Thanks for the input. Further research tells me it is not the solenoid, if the starter turns, it's working. I'll check for voltage along the whole path. Skidim has my starter for $200. I'd pay that in a heartbeat to avoid a repeat of last night! Maybe I'll get lucky and find the problem in a cable. I had already disconnected and cleaned all cables, but did not do a resistance check.






I just lived through this problem. Based on my lessons learned, if confronted with your symptoms, the first thing I would do is get out my multi tester and confirm I'm getting 12 volts going into to the selonoid, and 12 volts coming out. If ok, I would then test resistance on the lead from selonoid to the starter. Mine was bad and caused your symptoms. If lead is good, or replacing it doesn't eliminate your problem, I would pull starter, (takes about 5 minutes) and go to a shop that can test for excessive amp draw. I'm specualting a bit here, but I believe the amp draw goes up with temp, so it may start fine cold, but once hot, some internal clearnace may be gone and is causing some shorts or arc internal to the starter and is creating a big amp draw when trying to crank. This sucks down your voltage and has a double negative in that it cranks your engine slow, and produces a weak spark from the coil. Also, never trust your dash guage as a diagnostic device, they are predicatbly inaccurate. Good luck and let us know what you find out.

cwright
07-20-2007, 09:03 PM
I just had mine rebuilt for $85. Better than 200 I figure. The starter can turn but draw too many amps. A two person test is to put your multi tester on the starter lead that the last cable is bolted to, and wee what kind of voltage you are registering there while cranking. I'm not sure how much drop you should expect, but I knew I was in trouble when my starter (that turned) was only getting 5 volts while engaged. A turning starter could still be drawing too many amps and kill your voltage. Good luck

rektek
07-22-2007, 01:22 AM
Commando,
sounds like starter to me, but I'd be doing some voltage drop tests and starter draw tests before dropping cash on a guess repair.
you'll need a multimeter for the voltage drop tests and a amp clamp for the starter draw tests. let me know if you need some help

cheers
jeff

Commandohorn
07-22-2007, 07:10 AM
Update...When cranking, the voltage would drop below 10V at the starter and selenoid so I have been checking for 12V from the battery back to the switch and found that I'm getting 12V through the circuit breaker and all the way back to the ignition switch....so....yep, it's the starter. At least I saved myself a a lot of $$ at $40 per hour at the stealership. Starter is probably 5 years old, thought it would last more than that...oh well.
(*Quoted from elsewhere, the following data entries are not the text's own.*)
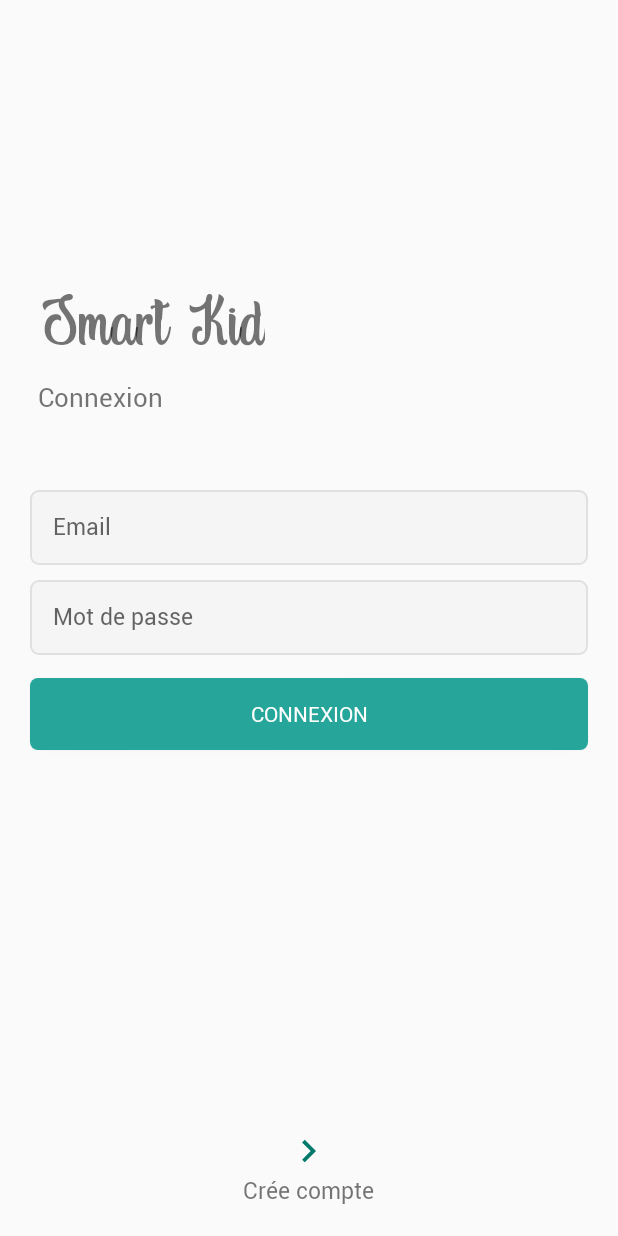
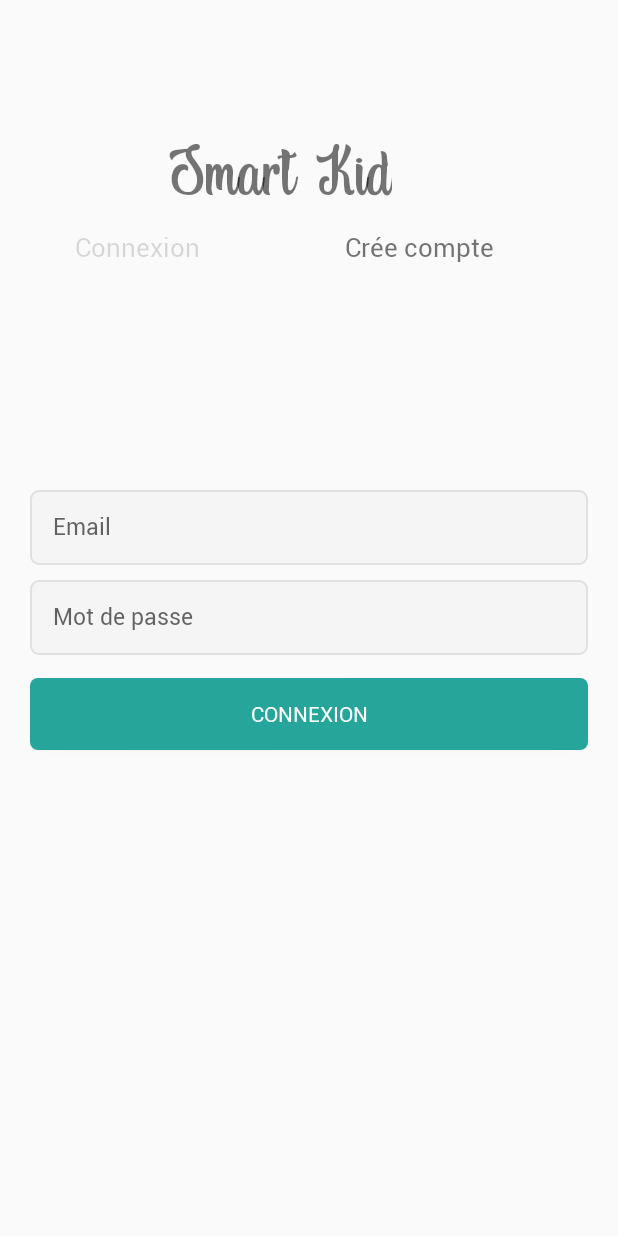
Before and after one commit to HarenaTiavina/m1-mobile, an Android app: the screen it shows after launch (MainActivity), on a phone screen of 412 x 824 dp. Run offline under Robolectric (Android 15) with nearby library versions, the light colour scheme and no system bars.

Commit message:
modify all page

```diff
--- a/SmartKid/app/src/main/AndroidManifest.xml
+++ b/SmartKid/app/src/main/AndroidManifest.xml
@@ -11,10 +11,6 @@
         android:theme="@style/AppTheme">
 
         <activity
-            android:name=".ui.activity.SpinnerActivity"
-            android:exported="false" />
-
-      <activity
             android:name=".ui.activity.SplashActivity"
             android:exported="true"
             android:theme="@style/AppTheme.NoActionBar">
--- a/SmartKid/app/src/main/java/com/smartkid/MainActivity.java
+++ b/SmartKid/app/src/main/java/com/smartkid/MainActivity.java
@@ -8,8 +8,10 @@ import androidx.viewpager.widget.ViewPager;
 
 import android.os.Bundle;
 
+import com.smartkid.ui.fragment.LogProfile;
 import com.smartkid.ui.fragment.LoginFragment;
 import com.smartkid.ui.fragment.RegisterFragment;
+import com.smartkid.ui.fragment.RegisterProfilFragment;
 
 import java.util.ArrayList;
 
@@ -25,6 +27,9 @@ public class MainActivity extends AppCompatActivity {
         AuthenticationPagerAdapter pagerAdapter = new AuthenticationPagerAdapter(getSupportFragmentManager());
         pagerAdapter.addFragmet(new LoginFragment());
         pagerAdapter.addFragmet(new RegisterFragment());
+        pagerAdapter.addFragmet(new RegisterProfilFragment());
+        pagerAdapter.addFragmet(new LogProfile());
+        pagerAdapter.addFragmet(new PratiqueFragment());
         viewPager.setAdapter(pagerAdapter);
     }
 
--- /dev/null
+++ b/SmartKid/app/src/main/java/com/smartkid/PratiqueFragment.java
@@ -0,0 +1,64 @@
+package com.smartkid;
+
+import android.os.Bundle;
+
+import androidx.fragment.app.Fragment;
+
+import android.view.LayoutInflater;
+import android.view.View;
+import android.view.ViewGroup;
+
+/**
+ * A simple {@link Fragment} subclass.
+ * Use the {@link PratiqueFragment#newInstance} factory method to
+ * create an instance of this fragment.
+ */
+public class PratiqueFragment extends Fragment {
+
+    // TODO: Rename parameter arguments, choose names that match
+    // the fragment initialization parameters, e.g. ARG_ITEM_NUMBER
+    private static final String ARG_PARAM1 = "param1";
+    private static final String ARG_PARAM2 = "param2";
+
+    // TODO: Rename and change types of parameters
+    private String mParam1;
+    private String mParam2;
+
+    public PratiqueFragment() {
+        // Required empty public constructor
+    }
+
+    /**
+     * Use this factory method to create a new instance of
+     * this fragment using the provided parameters.
+     *
+     * @param param1 Parameter 1.
+     * @param param2 Parameter 2.
+     * @return A new instance of fragment PratiqueFragment.
+     */
+    // TODO: Rename and change types and number of parameters
+    public static PratiqueFragment newInstance(String param1, String param2) {
+        PratiqueFragment fragment = new PratiqueFragment();
+        Bundle args = new Bundle();
+        args.putString(ARG_PARAM1, param1);
+        args.putString(ARG_PARAM2, param2);
+        fragment.setArguments(args);
+        return fragment;
+    }
+
+    @Override
+    public void onCreate(Bundle savedInstanceState) {
+        super.onCreate(savedInstanceState);
+        if (getArguments() != null) {
+            mParam1 = getArguments().getString(ARG_PARAM1);
+            mParam2 = getArguments().getString(ARG_PARAM2);
+        }
+    }
+
+    @Override
+    public View onCreateView(LayoutInflater inflater, ViewGroup container,
+                             Bundle savedInstanceState) {
+        // Inflate the layout for this fragment
+        return inflater.inflate(R.layout.fragment_pratique, container, false);
+    }
+}
--- a/SmartKid/app/src/main/java/com/smartkid/LogProfile.java
+++ b/SmartKid/app/src/main/java/com/smartkid/ui/fragment/LogProfile.java
@@ -1,4 +1,4 @@
-package com.smartkid;
+package com.smartkid.ui.fragment;
 
 import android.os.Bundle;
 
@@ -7,6 +7,8 @@ import androidx.fragment.app.Fragment;
 import android.view.LayoutInflater;
 import android.view.View;
 import android.view.ViewGroup;
+
+import com.smartkid.R;
 
 /**
  * A simple {@link Fragment} subclass.
--- a/SmartKid/app/src/main/res/layout/fragment_login.xml
+++ b/SmartKid/app/src/main/res/layout/fragment_login.xml
@@ -12,7 +12,7 @@
         android:text="@string/app_name"
         android:textSize="50sp"
         android:fontFamily="@font/indigo_daisy"
-        android:layout_marginStart="25dp"
+        android:layout_marginStart="110dp"
         android:layout_marginBottom="10dp"
         android:layout_above="@id/tv_subtitle"/>
 
@@ -21,24 +21,39 @@
         android:layout_width="wrap_content"
         android:layout_height="wrap_content"
         android:layout_above="@id/et_email"
-        android:layout_marginStart="25dp"
+        android:layout_marginStart="50dp"
+        android:layout_marginEnd="50dp"
         android:layout_marginBottom="50dp"
         android:fontFamily="@font/roboto_regular"
         android:text="@string/login"
-        android:textSize="17sp" />
+        android:textSize="17sp"
+        android:enabled="false"/>
+
+    <TextView
+        android:id="@+id/signup"
+        android:layout_width="wrap_content"
+        android:layout_height="wrap_content"
+        android:layout_above="@id/et_email"
+        android:layout_marginStart="230dp"
+        android:layout_marginBottom="50dp"
+        android:fontFamily="@font/roboto_regular"
+        android:text="@string/register"
+        android:textSize="17sp"
+        android:enabled="true"/>
 
     <EditText
         android:id="@+id/et_email"
         android:layout_width="match_parent"
-    android:layout_height="50dp"
-        android:hint="@string/e_mail"
+        android:layout_height="50dp"
+        android:layout_above="@id/et_password"
         android:layout_marginLeft="20dp"
         android:layout_marginRight="20dp"
+        android:layout_marginTop="100dp"
+        android:background="@drawable/et_custom"
+        android:fontFamily="@font/roboto_regular"
+        android:hint="@string/e_mail"
+        android:inputType="textEmailAddress"
         android:padding="15dp"
-        android:inputType="textEmailAddress"
-        android:fontFamily="@font/roboto_regular"
-        android:layout_above="@id/et_password"
-        android:background="@drawable/et_custom"
         android:textSize="15sp" />
 
     <EditText
@@ -68,23 +83,4 @@
         android:fontFamily="@font/roboto_regular"
         android:text="@string/login"
         android:textColor="@android:color/white" />
-
-    <ImageView
-        android:layout_width="30dp"
-        android:layout_height="30dp"
-        android:src="@drawable/ic_arrow_right"
-        android:layout_above="@id/swipeRight"
-        android:layout_centerHorizontal="true"/>
-
-    <TextView
-        android:id="@+id/swipeRight"
-        android:layout_width="wrap_content"
-        android:layout_height="wrap_content"
-        android:text="@string/swipe_left_for_register"
-        android:textSize="15sp"
-        android:fontFamily="@font/roboto_regular"
-        android:layout_centerHorizontal="true"
-        android:layout_alignParentBottom="true"
-        android:layout_marginBottom="20dp"/>
-
 </RelativeLayout>
--- a/SmartKid/app/src/main/res/values/strings.xml
+++ b/SmartKid/app/src/main/res/values/strings.xml
@@ -16,5 +16,5 @@
     <string name="your_birthday">Date de Naissance</string>
     <string name="your_gender">Genre</string>
     <string name="choose_profile">choix profil</string>
-
+    <string name="pratique">pratique</string>
 </resources>
```
Also changed, not shown: SmartKid/app/src/main/java/com/smartkid/ui/activity/SpinnerActivity.java (deleted, +0 -48 lines), SmartKid/app/src/main/res/layout/fragment_log_profile.xml (+17 -6 lines), SmartKid/app/src/main/res/layout/fragment_pratique.xml (added, +107 -0 lines), SmartKid/app/src/main/res/layout/fragment_register.xml (+25 -64 lines), SmartKid/app/src/main/res/layout/fragment_register_profil.xml (+42 -9 lines), 2 other files.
So the moral of the story is...if you crank OK cold, then crank too slow to fire when hot then it's starter time! If you have read this far I have just saved you a lot of time and money!

Leroy
07-22-2007, 09:05 AM
Good news! I've heard this same condition many times and it always seems to be the starter.